The Red Bull Road
After strong results in karting, it doesn't take long for Red Bull to knock on Daniil Kvyat's door. At the end of 2009, the Russian and Carlos Sainz had the opportunity to show what they are worth during a special event organised by Red Bull and both gentlemen then received a contract.
With Sainz as a constant measure, it took a while before Kvyat could show his talent in other classes as well, but began to slowly improve. Although it was Sainz who won the Eurocup in 2011, Kvyat came in second place. Good enough to stay in the talent programme and meet familiar faces in other classes on the current grid. For example, Stoffel Vandoorne was Kvyat's main competitor during the 2012 season in the Eurocup.

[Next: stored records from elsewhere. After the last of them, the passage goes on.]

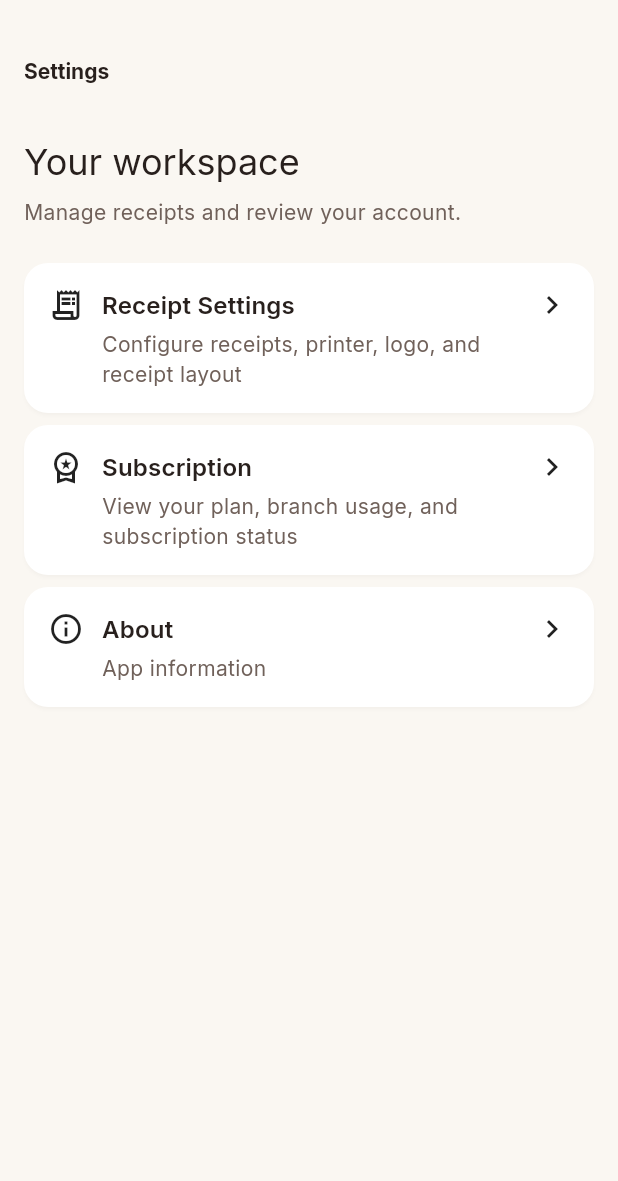
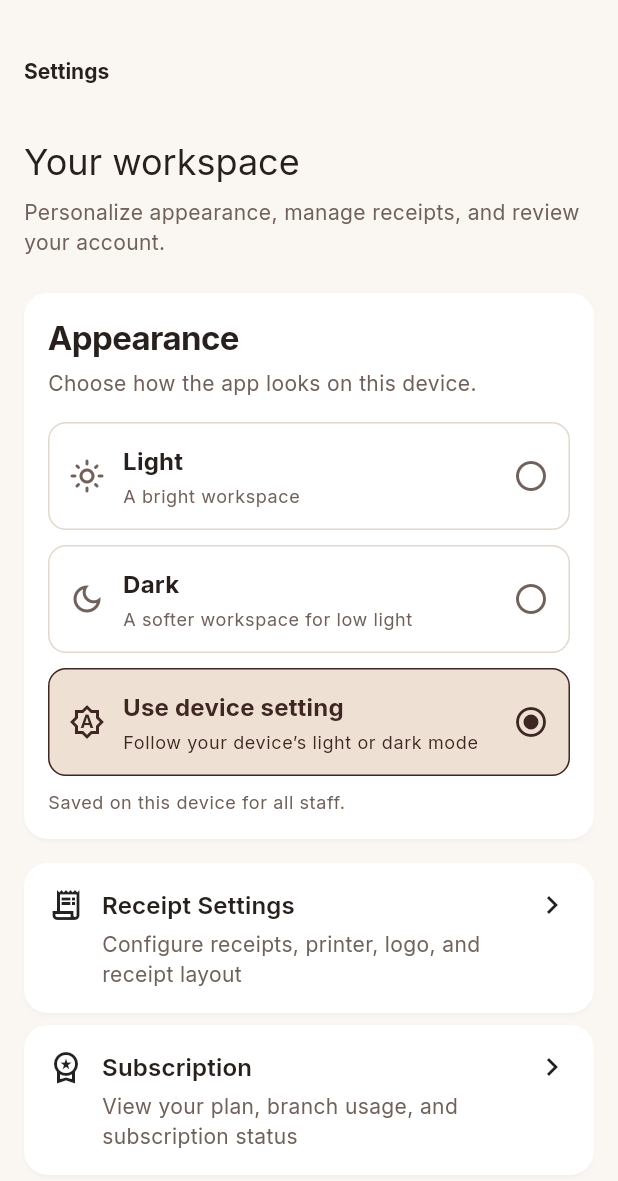
Before and after one commit to sticky268/Top-Coffee-POS, a Flutter app: the SettingsScreen screen opened by its route, on a phone screen of 412 x 824 dp, the part 55-1236 px from its top. Run offline on Flutter 3.47's test engine with Material 3 defaults, Android fonts, the phone set to English and light mode, and no system bars; our stand-ins replace dio, drift, flutter_riverpod, flutter_secure_storage, go_router, image_picker and 3 more; accounts and stored records are empty; generated files the repository leaves out were written again; statements that could not run were skipped.

Commit message:
Add persistent device appearance settings for light dark and system modes

```diff
--- a/frontend/lib/app.dart
+++ b/frontend/lib/app.dart
@@ -3,6 +3,7 @@ import 'package:flutter_riverpod/flutter_riverpod.dart';
 
 import 'core/routing/app_router.dart';
 import 'core/theme/app_theme.dart';
+import 'core/theme/theme_preference.dart';
 import 'core/offline/order_sync.dart';
 import 'core/printer/print_queue_providers.dart';
 import 'features/auth/application/auth_controller.dart';
@@ -30,6 +31,7 @@ class TopCoffeeApp extends ConsumerWidget {
       debugShowCheckedModeBanner: false,
       theme: AppTheme.light,
       darkTheme: AppTheme.dark,
+      themeMode: ref.watch(themeModeProvider),
       routerConfig: router,
     );
   }
--- /dev/null
+++ b/frontend/lib/core/theme/theme_preference.dart
@@ -0,0 +1,70 @@
+import 'package:flutter/material.dart';
+import 'package:flutter_riverpod/flutter_riverpod.dart';
+import 'package:shared_preferences/shared_preferences.dart';
+
+/// Device-wide appearance; it is independent of account and branch changes.
+class ThemePreferenceStore {
+  static const key = 'appearance.theme_mode';
+
+  Future<ThemeMode> load() async {
+    try {
+      final value = (await SharedPreferences.getInstance()).getString(key);
+      return ThemeMode.values.firstWhere(
+        (mode) => mode.name == value,
+        orElse: () => ThemeMode.system,
+      );
+    } catch (_) {
+      // Appearance storage must not prevent the cashier from opening the app.
+      return ThemeMode.system;
+    }
+  }
+
+  Future<void> save(ThemeMode mode) async {
+    final saved = await (await SharedPreferences.getInstance())
+        .setString(key, mode.name);
+    if (!saved) throw StateError('Appearance preference was not saved.');
+  }
+}
+
+final themePreferenceStoreProvider = Provider((ref) => ThemePreferenceStore());
+
+// main loads this before the first frame to avoid flashing the wrong theme.
+final initialThemeModeProvider = Provider((ref) => ThemeMode.system);
+
+class ThemePreference {
+  const ThemePreference(this.mode, {this.saving = false, this.error});
+  final ThemeMode mode;
+  final bool saving;
+  final String? error;
+}
+
+class ThemePreferenceController extends StateNotifier<ThemePreference> {
+  ThemePreferenceController(this._store, ThemeMode initialMode)
+      : super(ThemePreference(initialMode));
+
+  final ThemePreferenceStore _store;
+
+  Future<void> select(ThemeMode mode) async {
+    if (state.saving || (state.mode == mode && state.error == null)) return;
+    final previous = state.mode;
+    state = ThemePreference(mode, saving: true);
+    try {
+      await _store.save(mode);
+      if (mounted) state = ThemePreference(mode);
+    } catch (_) {
+      if (mounted) {
+        state = ThemePreference(previous,
+            error: 'Could not save appearance. Please try again.');
+      }
+    }
+  }
+}
+
+final themePreferenceProvider =
+    StateNotifierProvider<ThemePreferenceController, ThemePreference>((ref) {
+  return ThemePreferenceController(ref.watch(themePreferenceStoreProvider),
+      ref.watch(initialThemeModeProvider));
+});
+
+final themeModeProvider = Provider(
+    (ref) => ref.watch(themePreferenceProvider.select((state) => state.mode)));
--- /dev/null
+++ b/frontend/lib/features/settings/presentation/appearance_settings_card.dart
@@ -0,0 +1,90 @@
+import 'package:flutter/material.dart';
+import 'package:flutter_riverpod/flutter_riverpod.dart';
+
+import '../../../core/theme/theme_preference.dart';
+import '../../../core/widgets/app_buttons.dart' as pos_ui;
+
+class AppearanceSettingsCard extends ConsumerWidget {
+  const AppearanceSettingsCard({super.key});
+
+  @override
+  Widget build(BuildContext context, WidgetRef ref) {
+    final preference = ref.watch(themePreferenceProvider);
+    final theme = Theme.of(context);
+    final scheme = theme.colorScheme;
+    return Card(
+      child: Padding(
+        padding: const EdgeInsets.all(16),
+        child: Column(
+          crossAxisAlignment: CrossAxisAlignment.stretch,
+          children: [
+            Text('Appearance', style: theme.textTheme.titleLarge),
+            const SizedBox(height: 6),
+            Text('Choose how the app looks on this device.',
+                style: theme.textTheme.bodyMedium
+                    ?.copyWith(color: scheme.onSurfaceVariant)),
+            const SizedBox(height: 16),
+            for (final option in [
+              (ThemeMode.light, 'Light', 'A bright workspace', Icons.light_mode_outlined),
+              (ThemeMode.dark, 'Dark', 'A softer workspace for low light', Icons.dark_mode_outlined),
+              (ThemeMode.system, 'Use device setting', 'Follow your device’s light or dark mode', Icons.brightness_auto_outlined),
+            ]) ...[
+              Builder(builder: (context) {
+                final selected = preference.mode == option.$1;
+                return Semantics(
+                  selected: selected,
+                  button: true,
+                  enabled: !preference.saving,
+                  child: Material(
+                    color: selected ? scheme.primaryContainer : scheme.surface,
+                    shape: RoundedRectangleBorder(
+                      borderRadius: BorderRadius.circular(12),
+                      side: BorderSide(color: selected ? scheme.primary : scheme.outlineVariant),
+                    ),
+                    child: pos_ui.ActionSurface(
+                      key: ValueKey('appearance-${option.$1.name}'),
+                      borderRadius: BorderRadius.circular(12),
+                      onTap: preference.saving ? null : () => ref
+                          .read(themePreferenceProvider.notifier).select(option.$1),
+                      child: Padding(
+                        padding: const EdgeInsets.all(14),
+                        child: Row(children: [
+                          Icon(option.$4, color: selected ? scheme.onPrimaryContainer : scheme.onSurfaceVariant),
+                          const SizedBox(width: 12),
+                          Expanded(child: Column(
+                            crossAxisAlignment: CrossAxisAlignment.start,
+                            children: [
+                              Text(option.$2, style: theme.textTheme.titleMedium?.copyWith(
+                                color: selected ? scheme.onPrimaryContainer : scheme.onSurface,
+                                fontWeight: FontWeight.w700)),
+                              const SizedBox(height: 4),
+                              Text(option.$3, style: theme.textTheme.bodySmall?.copyWith(
+                                color: selected ? scheme.onPrimaryContainer : scheme.onSurfaceVariant)),
+                            ],
+                          )),
+                          const SizedBox(width: 12),
+                          Icon(selected ? Icons.radio_button_checked : Icons.radio_button_off,
+                            color: selected ? scheme.primary : scheme.onSurfaceVariant),
+                        ]),
+                      ),
+                    ),
+                  ),
+                );
+              }),
+              const SizedBox(height: 10),
+            ],
+            Text('Saved on this device for all staff.',
+                style: theme.textTheme.bodySmall?.copyWith(color: scheme.onSurfaceVariant)),
+            if (preference.saving || preference.error != null) ...[
+              const SizedBox(height: 10),
+              Semantics(liveRegion: true, child: Text(
+                preference.error ?? 'Saving appearance…',
+                style: theme.textTheme.bodySmall?.copyWith(
+                    color: preference.error == null ? scheme.onSurfaceVariant : scheme.error))),
+            ],
+          ],
+        ),
+      ),
+    );
+  }
+}
--- a/frontend/lib/features/settings/presentation/settings_screen.dart
+++ b/frontend/lib/features/settings/presentation/settings_screen.dart
@@ -2,6 +2,7 @@ import 'package:flutter/material.dart';
 
 import '../../../core/widgets/page_content.dart';
 import 'package:go_router/go_router.dart';
+import 'appearance_settings_card.dart';
 
 class SettingsScreen extends StatelessWidget {
   const SettingsScreen({super.key});
@@ -21,12 +22,14 @@ class SettingsScreen extends StatelessWidget {
             ),
             const SizedBox(height: 8),
             Text(
-              'Manage receipts and review your account.',
+              'Personalize appearance, manage receipts, and review your account.',
               style: Theme.of(context).textTheme.bodyMedium?.copyWith(
                 color: Theme.of(context).colorScheme.onSurfaceVariant,
               ),
             ),
             const SizedBox(height: 24),
+            const AppearanceSettingsCard(),
+            const SizedBox(height: 16),
             Card(
               child: RecordTile(
                 leading: const Icon(Icons.receipt_long_outlined),
```
Also changed, not shown: frontend/lib/main.dart (+11 -2 lines), 5 other files.
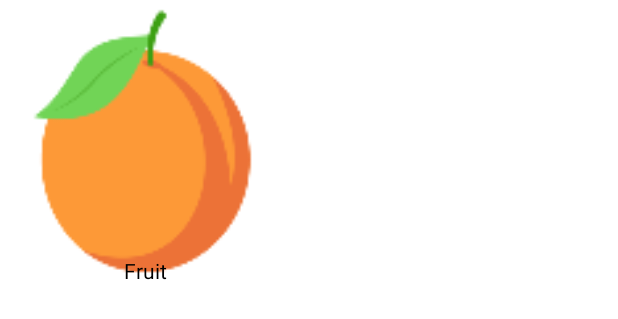
After one commit to maydev99/Aprikot, an Android app: the layout category_item.xml on its own in the app's theme, with its tools: preview values and no code run, on a phone screen of 412 x 824 dp. The commit adds this screen. Shown: the top 319 px of the screen. Run offline under Robolectric (Android 15) with nearby library versions, the phone set to English and light mode, and no system bars.

Commit message:
Connected Local DB to Category RecyclerView

```diff
--- a/app/src/main/java/com/bombadu/aprikot/local/LocalDatabase.kt
+++ b/app/src/main/java/com/bombadu/aprikot/local/LocalDatabase.kt
@@ -1,13 +1,17 @@
 package com.bombadu.aprikot.local
 
 import android.content.Context
-import androidx.room.*import com.bombadu.aprikot.network.CategoryData
+import androidx.lifecycle.LiveData
+import androidx.room.*
 
 
 @Dao
 interface CategoryDao {
     @Insert(onConflict = OnConflictStrategy.REPLACE)
     fun insertCategories(vararg categoryEntity: CategoryEntity)
+
+    @Query("SELECT * FROM category_data_table")
+    fun getAllCategories(): LiveData<List<CategoryEntity>>
 }
 
 
--- a/app/src/main/java/com/bombadu/aprikot/ui/categories/CategoriesViewModel.kt
+++ b/app/src/main/java/com/bombadu/aprikot/ui/categories/CategoriesViewModel.kt
@@ -11,7 +11,10 @@ import kotlinx.coroutines.launch
 
 class CategoriesViewModel(application: Application): AndroidViewModel(application) {
 
+    private val database = getDatabase(application)
     private val repository = MainRepository(getDatabase(application))
+
+    val categories = repository.categoryData
 
     private val _categoryData = MutableLiveData<List<CategoryData>>()
 
@@ -21,7 +24,7 @@ class CategoriesViewModel(application: Application): AndroidViewModel(applicatio
 
     init {
         viewModelScope.launch {
-            repository.refreshCategoryData()
+            //repository.refreshCategoryData()
         }
     }
 
--- /dev/null
+++ b/app/src/main/res/layout/category_item.xml
@@ -0,0 +1,49 @@
+<?xml version="1.0" encoding="utf-8"?>
+<layout xmlns:android="http://schemas.android.com/apk/res/android"
+    xmlns:app="http://schemas.android.com/apk/res-auto"
+    xmlns:tools="http://schemas.android.com/tools">
+
+    <data>
+
+        <variable
+            name="category"
+            type="com.bombadu.aprikot.local.CategoryEntity" />
+    </data>
+
+    <androidx.constraintlayout.widget.ConstraintLayout
+        android:layout_width="wrap_content"
+        android:layout_height="wrap_content">
+
+        <ImageView
+            android:id="@+id/cat_item_image_view"
+            android:layout_width="190dp"
+            android:layout_height="190dp"
+            android:contentDescription="@string/category_image"
+            android:src="@mipmap/ic_launcher"
+            app:categoryImage="@{category.categoryImageUrl}"
+            app:layout_constraintStart_toStartOf="parent"
+            app:layout_constraintTop_toTopOf="parent" />
+
+
+        <TextView
+            android:id="@+id/cat_item_text_view"
+            android:layout_width="185dp"
+            android:layout_height="wrap_content"
+            android:layout_marginStart="4dp"
+            android:gravity="center_horizontal"
+            android:text="@{category.categoryName}"
+            android:textColor="@color/black"
+            app:layout_constraintStart_toStartOf="parent"
+            app:layout_constraintBottom_toBottomOf="@id/cat_item_image_view"
+            tools:layout_editor_absoluteY="163dp"
+            tools:text="Fruit" />
+
+        <View
+            android:layout_width="185dp"
+            android:layout_height="16dp"
+            android:background="@color/white"
+            app:layout_constraintStart_toStartOf="parent"
+            app:layout_constraintTop_toBottomOf="@+id/cat_item_text_view" />
+
+    </androidx.constraintlayout.widget.ConstraintLayout>
+</layout>
--- a/app/src/main/res/values/strings.xml
+++ b/app/src/main/res/values/strings.xml
@@ -20,4 +20,6 @@
     <string name="search">Search</string>
     <string name="favorite">Favorite</string>
     <string name="settings">Settings</string>
+    <string name="category_image">Category Image</string>
+    <string name="select_a_category">Select a Category</string>
 </resources>
```
Also changed, not shown: app/src/main/java/com/bombadu/aprikot/network/NetworkUtil.kt (added, +21 -0 lines), app/src/main/java/com/bombadu/aprikot/repository/MainRepository.kt (+14 -23 lines), app/src/main/java/com/bombadu/aprikot/ui/categories/CategoriesFragment.kt (+3 -15 lines), app/src/main/java/com/bombadu/aprikot/ui/categories/CategoryAdapter.kt (added, +69 -0 lines), app/src/main/java/com/bombadu/aprikot/util/BindingAdapters.kt (added, +22 -0 lines), app/src/main/java/com/bombadu/aprikot/util/DataTransferObjects.kt (deleted, +0 -15 lines), app/src/main/res/drawable/placeholder.xml (added, +10 -0 lines), app/src/main/res/layout/fragment_categories.xml (+25 -2 lines).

First attempt at Toro Rosso
The GP3 title was taken by Kvyat in 2013 (where the Russian once again rode alongside fellow Red Bull-junior Carlos Sainz) and shortly afterwards Kvyat was allowed to compete in the Toro Rosso. In 2014, it was Daniel Ricciardo who made the switch to Red Bull (where Mark Webber left), giving Kvyat preference over Sainz for the spot next to Jean-Eric Vergne.
The driver duo would only drive together for one year, as Sebastian Vettel moved to Ferrari after 2014. The more experienced Vergne was not chosen and instead, it was Kvyat picked by team boss Christian Horner.
The birth of The Torpedo
The fairly early switch from Kvyat to Red Bull did the Russian little good. In the much more powerful RB11, Kvyat struggled to get good results and was regularly in the wall with his car. Despite the disappointing results, Kvyat managed a better finish than his team mate in front Daniel Ricciardo and the driver duo were also retained for the 2016 season.
The season started badly for Kvyat, but the Russian managed to turn the tide. In Bahrain, he took points by finishing seventh and in China, Kvyat was back on the podium. In his home race in Russia, however, things went wrong in the end and the Russian ended up hitting the Ferrari of Sebastian Vettel. Not once, but twice. Vettel was forced out of the race and Daniel Ricciardo was also damaged by the reckless action of his team mate.
What is initially dismissed as something "that Red Bull will talk about", ends in a demotion of the Russian back to Toro Rosso. Max Verstappen entered the RB12 in Barcelona and won his debut race with Red Bull.
Slipping and getting up again
At Toro Rosso, Kvyat came across as a familiar face, namely his eternal 'partner in crime' Carlos Sainz. At Red Bull's sister team, Kvyat would have the chance to recover for the rest of the season: It's recognized that the promotion came a little too soon. The rest of the 2016 season was smoother for the Russian and Red Bull decided to give him the same seat at Toro Rosso for the 2017 season.
An accumulation of technical faults and driver errors prior to the Malaysian Grand Prix ensured that the boiling point was finally reached: Toro Rosso replaced Kvyat for rookie Pierre Gasly. In the United States, Kvyat would be allowed to get back into the Scuderia Toro Rosso, as Carlos Sainz made the switch to Renault that weekend. Although the Russian took points with Toro Rosso in Austin, Brendon Hartley was designated as a permanent replacement for the departed Sainz.
Towards the end of the 2017 calendar year, Kvyat was thrown out of Red Bull's junior program and made a move to Ferrari. There, the Russian took on the role of test driver and was even allowed to compete in the SF71H during the 2018 season to test the new tyres.
In 2019, Kvyat was conjured out of the hat again when Red Bull training started to dry up more and more. The Russian took his chance and had a solid year at Franz Tost's team. The Torpedo still lives up to its name, witnessed on a few occasions, but Kvyat also took a spectacular podium in Germany’s rain-impacted race.
Daniil Kvyat in 2020
For 2020, Kvyat is again on the grid and this time he will drive for Alpha Tauri. The new name doesn't change anything about the former Toro Rosso and the same goes for the line-up. Kvyat will once again sit next to Pierre Gasly, where the Russian will once again have to show why he still has to be part of the 'junior programme'.